Why We Trust Numbers More Than People
Trust in Numbers: the Pursuit of Objectivity in Science and Public Life
By Theodore M. Porter
Princeton University Press
310 pp.; $24.95, hardcover;
This morning's edition of the London Times reported on a recent speech made by the British chancellor of the exchequer, Kenneth Clarke. "Our recovery is now in its fourth year," he announced. "Output is nearly already 7 per cent higher than it was before the recession. Unemployment is down by over three quarters of a million. . . . Exports are up by 15 per cent in the last two years. Inflation has been below 4 per cent for three and a half years. That's the longest period of inflation at that level for almost half a century."1
Such statistical talk is now the lingua franca of the public square. Numbers exercise power in society, for they enjoy immense social kudos. Governments parade their accomplishments in terms of capital investment and economic growth; colleges and universities produce performance tables; psychologists measure human intelligence on a distribution curve; economists regale us with the retail price index and inflation levels; merchant bankers and international financiers monitor the balance of payments and exchange rates; environmental planners speak the language of cost-benefit analysis. And all are contested with opposing rates and ratios!
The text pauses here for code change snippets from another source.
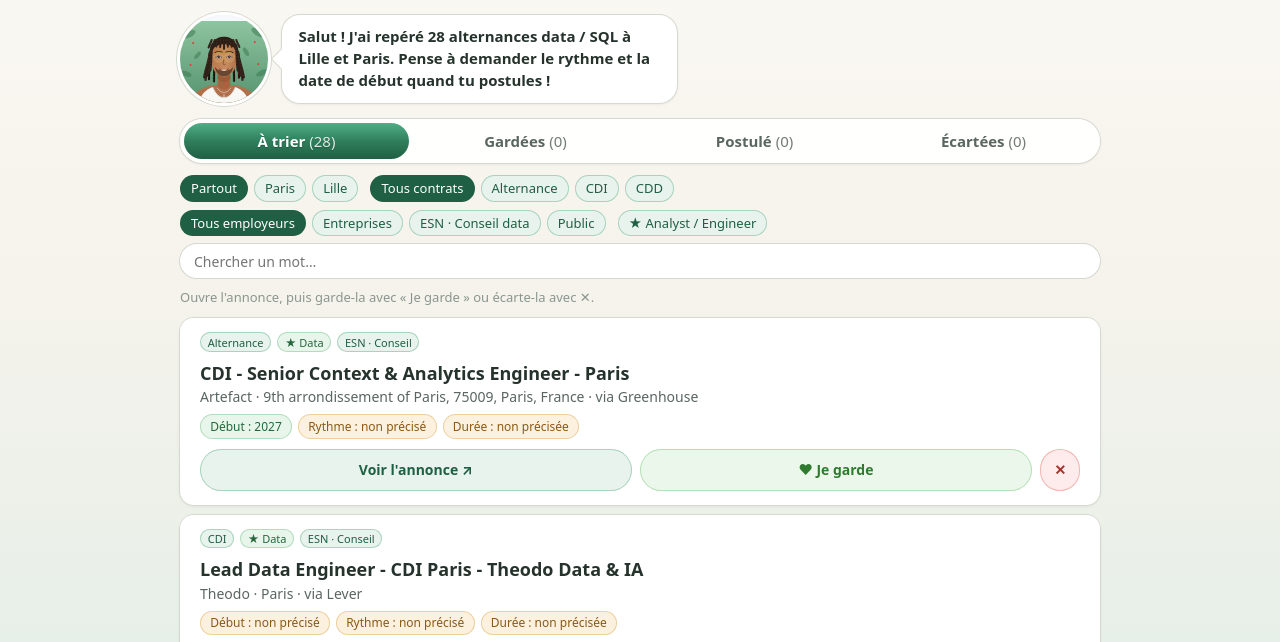
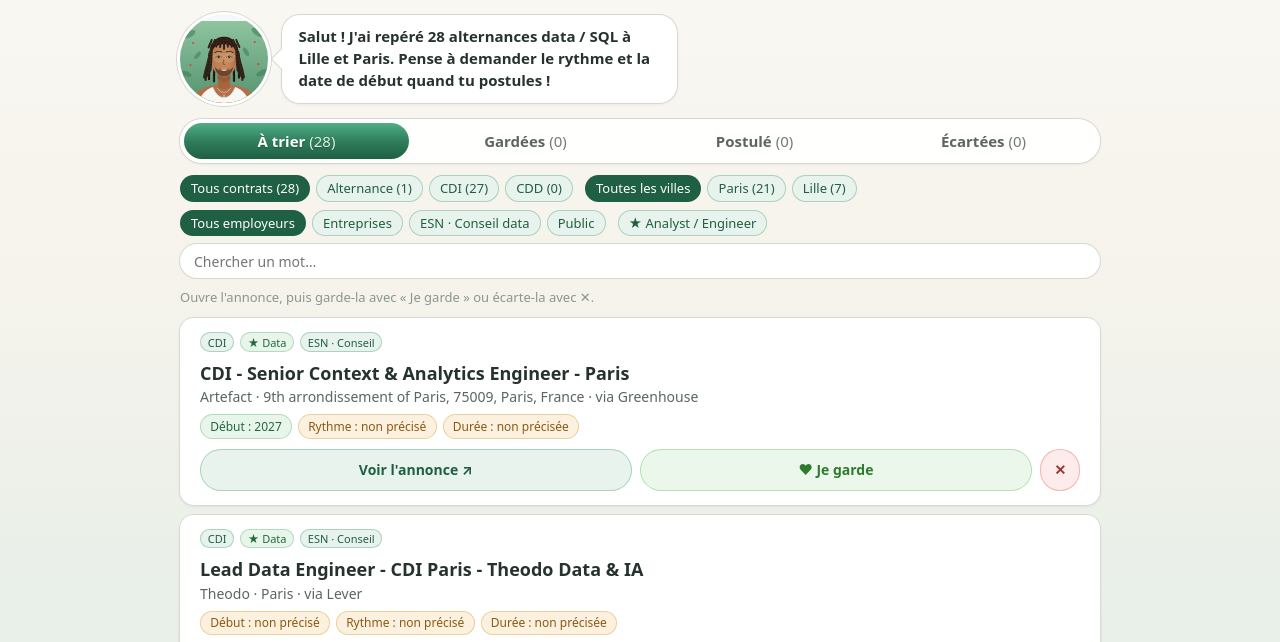
Before and after one commit to hbenguemalet/site-alternance, a plain HTML site: page index.html in a window 1280 px wide. Shown: the part 143-785 px from the top of the page. Drawn offline with Linux system fonts and the light colour scheme.

Commit message:
Filtres : contrat (Alternance/CDI/CDD) puis ville, avec compteurs
Co-Authored-By: Claude Sonnet 5.5 <noreply@anthropic.com>
Claude-Session: https://claude.ai/code/session_01VgQ7VnHjMwxcAEgG4a3pos

```diff
--- a/app.js
+++ b/app.js
@@ -39,11 +39,30 @@
     if (RX_ESN.test(o.entreprise)) return "esn";
     return "entreprise";
   }
-  function ville(o) { return /lille|roubaix|tourcoing|villeneuve|marcq|croix|lomme|ronchin|wasquehal|lambersart|loos|seclin|madeleine|\b59\b/i.test(o.lieu) ? "lille" : "paris"; }
+  var NOMS_VILLES = {};
+  function ville(o) {
+    var l = o.lieu || "";
+    var cle, nom;
+    if (/paris|\b75\d{3}\b|la d[ée]fense|issy|boulogne-billancourt|levallois|nanterre|saint-denis|montreuil|courbevoie|puteaux/i.test(l)) { cle = "paris"; nom = "Paris"; }
+    else if (/lille|roubaix|tourcoing|villeneuve|marcq|croix\b|lomme|ronchin|wasquehal|lambersart|loos|seclin|madeleine|lezennes|\b59\d{3}\b/i.test(l)) { cle = "lille"; nom = "Lille"; }
+    else {
+      nom = l.split(",")[0].replace(/\s*\(.*\)/, "").trim();
+      if (!nom || /france|remote|t[ée]l[ée]travail/i.test(nom)) { nom = "Autre / non précisé"; }
+      cle = norm(nom);
+    }
+    NOMS_VILLES[cle] = nom;
+    return cle;
+  }
+  function contrat(o) {
+    var c = (o.contrat || "") + " " + (o.titre || "");
+    if (/alternan|apprenti|professionnalisation|work.?study|co-?op/i.test(c)) return "alternance";
+    if (/cdd|fixed|temporary|temporaire|int[ée]rim|mission/i.test(c)) return "cdd";
+    return "cdi";
+  }
   var offres = [];
   (DATA.meilleures || []).forEach(function (o) { offres.push(Object.assign({ proche: true }, o)); });
   (DATA.autres || []).forEach(function (o) { offres.push(Object.assign({ proche: false }, o)); });
-  offres.forEach(function (o) { o.type = typeEmployeur(o); o.ville = ville(o); o.contrat = o.contrat || "alternance"; });
+  offres.forEach(function (o) { o.type = typeEmployeur(o); o.ville = ville(o); o.contrat = contrat(o); });
 
   // ---------- nouveautés depuis la dernière visite ----------
   // Une « visite » commence après 30 min d'absence : recharger la page ne fait pas
@@ -290,6 +309,17 @@
       });
     });
   }
+  // pastilles de ville construites d'après les offres, avec leur nombre
+  var comptes = {}, comptesContrat = {};
+  offres.forEach(function (o) { comptes[o.ville] = (comptes[o.ville] || 0) + 1; comptesContrat[o.contrat] = (comptesContrat[o.contrat] || 0) + 1; });
+  var zoneVilles = document.getElementById("f-villes");
+  Object.keys(comptes).sort(function (a, b) { return comptes[b] - comptes[a]; }).forEach(function (k) {
+    var b = el("button", "a-chip s-filtre", NOMS_VILLES[k] + " (" + comptes[k] + ")");
+    b.dataset.ville = k; b.setAttribute("aria-pressed", "false"); zoneVilles.appendChild(b);
+  });
+  document.querySelectorAll(".s-filtre[data-contrat]").forEach(function (b) {
+    var k = b.dataset.contrat; b.textContent += " (" + (k ? (comptesContrat[k] || 0) : offres.length) + ")";
+  });
   groupe("ville"); groupe("type"); groupe("contrat");
   $("f-rse").addEventListener("click", function () { filtre.rse = !filtre.rse; this.setAttribute("aria-pressed", filtre.rse); afficher(); });
   $("s-cherche").addEventListener("input", function (e) { filtre.q = e.target.value; afficher(); });
--- a/index.html
+++ b/index.html
@@ -36,16 +36,14 @@
 
     <div class="s-filtres" role="group" aria-label="Filtres">
       <div class="s-defile">
-      <div class="s-groupe" role="group" aria-label="Ville">
-        <button class="a-chip s-filtre" data-ville="" aria-pressed="true">Partout</button>
-        <button class="a-chip s-filtre" data-ville="paris" aria-pressed="false">Paris</button>
-        <button class="a-chip s-filtre" data-ville="lille" aria-pressed="false">Lille</button>
-      </div>
       <div class="s-groupe" role="group" aria-label="Contrat">
         <button class="a-chip s-filtre" data-contrat="" aria-pressed="true">Tous contrats</button>
         <button class="a-chip s-filtre" data-contrat="alternance" aria-pressed="false">Alternance</button>
         <button class="a-chip s-filtre" data-contrat="cdi" aria-pressed="false">CDI</button>
         <button class="a-chip s-filtre" data-contrat="cdd" aria-pressed="false">CDD</button>
+      </div>
+      <div class="s-groupe" role="group" aria-label="Ville" id="f-villes">
+        <button class="a-chip s-filtre" data-ville="" aria-pressed="true">Toutes les villes</button>
       </div>
       <div class="s-groupe" role="group" aria-label="Employeur">
         <button class="a-chip s-filtre" data-type="" aria-pressed="true">Tous employeurs</button>
```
The ritual incantation of statistical claim and counterclaim suggests that number today is as magical as numerology was in medieval astrology. Nothing, it seems, can escape the rule of the statistical imperative. In the early days of the development of statistical analysis, for example, Sir Francis Galton--cousin of Darwin, eugenicist, African explorer, and pioneer of regression analysis--entertained the readers of Nature with his sure-shot optimal method of cutting a cake,2 conducted his own statistical inquiries into the efficacy of prayer,3 and also found it worth his while to prepare a map of the geographical distribution of female beauty in Britain.4 ...